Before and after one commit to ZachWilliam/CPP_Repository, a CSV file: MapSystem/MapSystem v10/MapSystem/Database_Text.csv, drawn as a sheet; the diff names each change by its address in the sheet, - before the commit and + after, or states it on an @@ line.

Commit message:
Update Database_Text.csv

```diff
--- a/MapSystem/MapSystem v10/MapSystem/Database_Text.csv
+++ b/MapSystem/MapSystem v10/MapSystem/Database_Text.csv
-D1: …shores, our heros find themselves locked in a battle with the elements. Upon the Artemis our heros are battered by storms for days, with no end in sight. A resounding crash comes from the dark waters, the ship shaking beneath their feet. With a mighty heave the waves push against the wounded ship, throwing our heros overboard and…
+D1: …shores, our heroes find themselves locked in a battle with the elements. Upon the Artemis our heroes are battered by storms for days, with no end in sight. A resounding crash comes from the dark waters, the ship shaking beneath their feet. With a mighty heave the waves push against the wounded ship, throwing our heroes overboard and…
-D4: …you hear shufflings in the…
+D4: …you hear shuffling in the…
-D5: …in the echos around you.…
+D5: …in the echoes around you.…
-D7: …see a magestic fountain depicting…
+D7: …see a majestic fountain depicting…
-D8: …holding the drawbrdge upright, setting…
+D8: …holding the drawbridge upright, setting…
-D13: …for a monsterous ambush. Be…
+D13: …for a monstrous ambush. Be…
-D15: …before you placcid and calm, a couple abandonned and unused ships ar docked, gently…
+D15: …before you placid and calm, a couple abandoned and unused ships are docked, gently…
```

Action item:
Would you reproduce the entire listing, keeping every line as it is?

Finished exercise:
Before and after one commit to ZachWilliam/CPP_Repository, a CSV file: MapSystem/MapSystem v10/MapSystem/Database_Text.csv, drawn as a sheet; the diff names each change by its address in the sheet, - before the commit and + after, or states it on an @@ line.

Commit message:
Update Database_Text.csv

```diff
--- a/MapSystem/MapSystem v10/MapSystem/Database_Text.csv
+++ b/MapSystem/MapSystem v10/MapSystem/Database_Text.csv
-D1: …shores, our heros find themselves locked in a battle with the elements. Upon the Artemis our heros are battered by storms for days, with no end in sight. A resounding crash comes from the dark waters, the ship shaking beneath their feet. With a mighty heave the waves push against the wounded ship, throwing our heros overboard and…
+D1: …shores, our heroes find themselves locked in a battle with the elements. Upon the Artemis our heroes are battered by storms for days, with no end in sight. A resounding crash comes from the dark waters, the ship shaking beneath their feet. With a mighty heave the waves push against the wounded ship, throwing our heroes overboard and…
-D4: …you hear shufflings in the…
+D4: …you hear shuffling in the…
-D5: …in the echos around you.…
+D5: …in the echoes around you.…
-D7: …see a magestic fountain depicting…
+D7: …see a majestic fountain depicting…
-D8: …holding the drawbrdge upright, setting…
+D8: …holding the drawbridge upright, setting…
-D13: …for a monsterous ambush. Be…
+D13: …for a monstrous ambush. Be…
-D15: …before you placcid and calm, a couple abandonned and unused ships ar docked, gently…
+D15: …before you placid and calm, a couple abandoned and unused ships are docked, gently…
```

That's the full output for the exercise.